(i) New dominions– The Act set up two dominions– India and Pakistan– from August 1947. Article 2 of the Act determined the territories of the two Dominions.
The Pakistan Dominion was to consist of Baluchistan, Sindh, West Punjab, N.W.F.P., and East Bengal, including the Sylhet district of Assam. The remaining
parts of British India were to constitute the Indian Dominion.
India and Pakistan at the time independence (Indian independence act, 1947) Note that the territory of the two States was significantly altered by the accession of the Princely States
The fate of N.W.F.P., whether it was to join Pakistan or not, was to be decided by a referendum before August 15, 1947. Similarly, a referendum was to
be held in the Sylhet district of Assam.
(ii) Governor-General– The Act provided that for each Dominion, "there shall be a Governor-General to be appointed by His Majesty for the purpose of the governance of the Dominion." The same person, unless the Legislature of each of these Dominions passed a law otherwise, could be a Governor-General of both the Dominions.
(iii) Legislatures– Until a new Constitution was framed for each Dominion, the Act made the existing Constituent Assemblies the Dominion legislatures for the time being. The Dominion legislatures were given full powers to make laws for their Dominions.
(iv) Temporary Provisions as to the Government of each Dominion– The Constituent Assembly of each Dominion was to act as Legislature of that Dominion. It was also to exercise powers for framing the Constitution of the Dominion.
Except in so far as the Constituent Assembly enacted laws, each dominion was to be governed so far as possible in accordance with the Government of India Act, 1935. However, discretionary and individual judgement powers of the Governor-General and Governors under that Act were to lapse.
(v) Indian States– The sovereignty of the British Crown over the Indian States lapsed with effect from August 15, 1947. Along with this, the treaties and agreements between his Majesty and the Indian States also lapsed. The States thus became sovereign entities. The States were given the freedom, if they so wished, to join India or Pakistan, or to remain as independent entities.
(vi) Tribal Areas– As in the case of Indian States, the treaties and agreements between His Majesty and any person having authority in the tribal areas lapsed; and so did the obligations, rights and functions of His Majesty under such agreements and treaties.

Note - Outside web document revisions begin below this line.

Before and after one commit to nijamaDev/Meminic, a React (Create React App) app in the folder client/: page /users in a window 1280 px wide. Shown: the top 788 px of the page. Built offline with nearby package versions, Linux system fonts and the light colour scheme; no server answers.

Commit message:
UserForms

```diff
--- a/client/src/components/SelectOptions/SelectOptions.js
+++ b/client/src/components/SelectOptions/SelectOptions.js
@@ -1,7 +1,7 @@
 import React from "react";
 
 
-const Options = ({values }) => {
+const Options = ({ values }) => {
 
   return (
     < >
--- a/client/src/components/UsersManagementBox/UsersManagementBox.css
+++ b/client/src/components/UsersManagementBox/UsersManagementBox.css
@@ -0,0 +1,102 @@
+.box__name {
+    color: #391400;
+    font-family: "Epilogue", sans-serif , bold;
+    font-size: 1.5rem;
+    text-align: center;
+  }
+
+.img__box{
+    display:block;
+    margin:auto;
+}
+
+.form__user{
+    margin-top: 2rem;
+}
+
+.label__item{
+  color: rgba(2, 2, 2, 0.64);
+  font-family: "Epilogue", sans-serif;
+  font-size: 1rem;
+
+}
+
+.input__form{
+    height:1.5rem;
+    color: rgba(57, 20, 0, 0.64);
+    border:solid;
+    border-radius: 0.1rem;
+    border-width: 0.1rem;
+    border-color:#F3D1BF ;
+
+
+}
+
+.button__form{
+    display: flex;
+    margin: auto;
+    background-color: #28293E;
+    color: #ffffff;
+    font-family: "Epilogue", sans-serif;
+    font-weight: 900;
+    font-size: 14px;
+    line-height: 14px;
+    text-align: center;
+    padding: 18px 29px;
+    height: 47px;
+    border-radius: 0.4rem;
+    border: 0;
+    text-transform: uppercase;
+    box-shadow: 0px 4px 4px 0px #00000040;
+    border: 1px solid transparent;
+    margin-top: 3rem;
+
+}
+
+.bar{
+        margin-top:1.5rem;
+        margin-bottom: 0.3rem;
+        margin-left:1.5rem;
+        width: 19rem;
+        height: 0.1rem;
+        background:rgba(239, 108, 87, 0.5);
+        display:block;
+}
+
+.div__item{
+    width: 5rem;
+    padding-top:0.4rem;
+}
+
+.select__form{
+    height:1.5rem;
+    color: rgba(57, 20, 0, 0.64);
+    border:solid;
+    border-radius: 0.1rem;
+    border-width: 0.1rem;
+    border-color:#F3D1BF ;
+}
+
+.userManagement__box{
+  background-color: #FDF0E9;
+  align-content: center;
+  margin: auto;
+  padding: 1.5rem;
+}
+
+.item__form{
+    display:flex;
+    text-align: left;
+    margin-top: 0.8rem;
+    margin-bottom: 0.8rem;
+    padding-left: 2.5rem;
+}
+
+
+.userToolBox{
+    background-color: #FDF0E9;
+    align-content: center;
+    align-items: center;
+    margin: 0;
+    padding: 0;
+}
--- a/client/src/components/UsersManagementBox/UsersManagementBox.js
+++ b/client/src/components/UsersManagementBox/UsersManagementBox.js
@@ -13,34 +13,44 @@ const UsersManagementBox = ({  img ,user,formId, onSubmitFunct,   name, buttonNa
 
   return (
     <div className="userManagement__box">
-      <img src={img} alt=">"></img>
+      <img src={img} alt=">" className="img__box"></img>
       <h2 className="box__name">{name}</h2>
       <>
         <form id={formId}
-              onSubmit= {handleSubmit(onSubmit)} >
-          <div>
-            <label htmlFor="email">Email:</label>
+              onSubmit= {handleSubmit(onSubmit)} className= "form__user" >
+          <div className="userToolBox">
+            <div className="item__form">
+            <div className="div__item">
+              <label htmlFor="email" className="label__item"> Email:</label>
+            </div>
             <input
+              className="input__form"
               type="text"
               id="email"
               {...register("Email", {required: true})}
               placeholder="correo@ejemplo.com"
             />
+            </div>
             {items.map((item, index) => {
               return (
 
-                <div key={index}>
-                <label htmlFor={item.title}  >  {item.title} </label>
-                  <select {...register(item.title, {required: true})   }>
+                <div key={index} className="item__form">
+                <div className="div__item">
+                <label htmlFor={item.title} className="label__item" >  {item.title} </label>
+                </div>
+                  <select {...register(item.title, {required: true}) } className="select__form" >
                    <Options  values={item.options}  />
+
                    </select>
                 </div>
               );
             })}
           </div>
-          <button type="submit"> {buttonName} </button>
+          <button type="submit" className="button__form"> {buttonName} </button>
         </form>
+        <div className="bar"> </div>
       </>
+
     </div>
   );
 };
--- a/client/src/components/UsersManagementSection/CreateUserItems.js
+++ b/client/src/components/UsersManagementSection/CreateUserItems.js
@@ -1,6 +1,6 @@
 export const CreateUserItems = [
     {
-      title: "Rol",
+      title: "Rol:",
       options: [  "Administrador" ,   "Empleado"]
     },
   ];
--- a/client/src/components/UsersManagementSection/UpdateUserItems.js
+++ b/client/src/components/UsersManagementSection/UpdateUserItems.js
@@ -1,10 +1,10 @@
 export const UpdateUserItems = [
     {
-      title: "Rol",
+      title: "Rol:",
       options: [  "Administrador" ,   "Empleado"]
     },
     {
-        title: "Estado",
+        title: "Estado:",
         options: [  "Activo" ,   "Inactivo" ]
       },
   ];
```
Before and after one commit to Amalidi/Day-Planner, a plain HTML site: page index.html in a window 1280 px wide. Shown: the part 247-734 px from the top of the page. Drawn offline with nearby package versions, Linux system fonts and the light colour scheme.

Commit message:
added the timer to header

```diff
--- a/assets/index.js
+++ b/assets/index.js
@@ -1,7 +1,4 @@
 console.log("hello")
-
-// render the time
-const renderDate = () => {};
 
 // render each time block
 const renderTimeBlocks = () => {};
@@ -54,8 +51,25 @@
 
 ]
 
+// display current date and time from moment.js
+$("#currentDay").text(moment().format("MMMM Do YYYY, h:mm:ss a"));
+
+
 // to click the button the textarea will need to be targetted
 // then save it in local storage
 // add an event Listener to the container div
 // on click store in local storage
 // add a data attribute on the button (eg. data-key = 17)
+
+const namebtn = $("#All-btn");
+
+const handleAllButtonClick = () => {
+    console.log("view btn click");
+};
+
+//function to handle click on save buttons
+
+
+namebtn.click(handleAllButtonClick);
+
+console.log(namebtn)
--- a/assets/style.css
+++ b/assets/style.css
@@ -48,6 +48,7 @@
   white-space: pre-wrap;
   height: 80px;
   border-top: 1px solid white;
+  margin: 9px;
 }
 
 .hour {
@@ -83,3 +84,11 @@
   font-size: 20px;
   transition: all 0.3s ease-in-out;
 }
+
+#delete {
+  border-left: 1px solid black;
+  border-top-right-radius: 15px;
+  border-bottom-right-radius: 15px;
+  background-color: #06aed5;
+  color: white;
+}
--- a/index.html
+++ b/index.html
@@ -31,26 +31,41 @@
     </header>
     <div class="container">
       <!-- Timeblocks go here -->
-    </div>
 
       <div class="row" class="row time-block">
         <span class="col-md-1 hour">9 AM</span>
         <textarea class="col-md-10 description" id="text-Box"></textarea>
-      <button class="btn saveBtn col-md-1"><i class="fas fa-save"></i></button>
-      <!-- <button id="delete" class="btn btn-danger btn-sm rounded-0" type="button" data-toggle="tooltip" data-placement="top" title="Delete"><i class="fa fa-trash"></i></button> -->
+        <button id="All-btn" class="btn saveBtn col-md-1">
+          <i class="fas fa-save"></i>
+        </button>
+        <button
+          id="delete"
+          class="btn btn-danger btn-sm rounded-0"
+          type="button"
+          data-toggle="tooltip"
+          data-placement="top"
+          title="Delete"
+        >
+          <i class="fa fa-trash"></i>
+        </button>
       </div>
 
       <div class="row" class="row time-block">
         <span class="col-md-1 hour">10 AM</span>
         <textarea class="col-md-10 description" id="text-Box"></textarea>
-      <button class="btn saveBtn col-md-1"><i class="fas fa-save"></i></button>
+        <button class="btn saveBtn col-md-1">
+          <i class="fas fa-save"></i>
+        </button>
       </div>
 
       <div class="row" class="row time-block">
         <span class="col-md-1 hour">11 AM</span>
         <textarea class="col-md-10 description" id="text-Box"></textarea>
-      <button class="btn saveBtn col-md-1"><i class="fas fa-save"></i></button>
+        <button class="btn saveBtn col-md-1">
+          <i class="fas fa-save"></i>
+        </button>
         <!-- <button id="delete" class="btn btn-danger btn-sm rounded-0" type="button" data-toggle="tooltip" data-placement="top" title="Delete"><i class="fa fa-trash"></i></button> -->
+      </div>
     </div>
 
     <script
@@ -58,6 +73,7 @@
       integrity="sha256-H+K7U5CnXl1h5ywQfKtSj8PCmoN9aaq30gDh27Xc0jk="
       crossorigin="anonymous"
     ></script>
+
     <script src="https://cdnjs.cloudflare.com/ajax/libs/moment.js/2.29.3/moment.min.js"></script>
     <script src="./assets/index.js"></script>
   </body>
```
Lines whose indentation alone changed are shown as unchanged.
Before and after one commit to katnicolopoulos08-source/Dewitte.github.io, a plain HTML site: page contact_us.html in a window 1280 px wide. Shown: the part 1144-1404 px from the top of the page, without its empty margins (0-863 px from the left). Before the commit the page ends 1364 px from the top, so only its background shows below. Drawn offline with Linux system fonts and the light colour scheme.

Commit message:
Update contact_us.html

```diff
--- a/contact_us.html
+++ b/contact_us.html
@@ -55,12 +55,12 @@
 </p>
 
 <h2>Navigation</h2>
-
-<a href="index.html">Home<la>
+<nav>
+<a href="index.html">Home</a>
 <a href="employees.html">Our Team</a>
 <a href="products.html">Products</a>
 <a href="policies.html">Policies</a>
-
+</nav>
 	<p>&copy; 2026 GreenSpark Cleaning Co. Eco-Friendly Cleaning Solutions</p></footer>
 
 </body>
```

(vii) Abolition of the Office of Secretary of State for India– The office of the Secretary of State for India and his advisory board were abolished and instead the Secretary of Commonwealth Relations was to handle matters between the dominions and Great Britain.
(viii) British Monarch was no longer Emperor of India– The title Emperor of India was deleted from the Royal style of the British Monarch.
(ix) Miscellaneous– The other provisions of the Act dealt with the Civil Services, the Armed Forces, the British Forces in India, etc. The rights and privileges of the Civil Services were protected. Provision was made for division of Armed Forces and retention of the authority and jurisdiction of His Majesty over the British Forces stationed on the territories of India and Pakistan.
An Interim Government was formed on September 2, 1946. headed by Pt. Jawaharlal Nehru. After the elections to the Central and provincial legislatures and the Constituent Assembly in June 1946. Lord Wavell invited Pt. Jawaharlal Nehru in August 1946 to consider proposals for the formation of an Interim Government at the centre.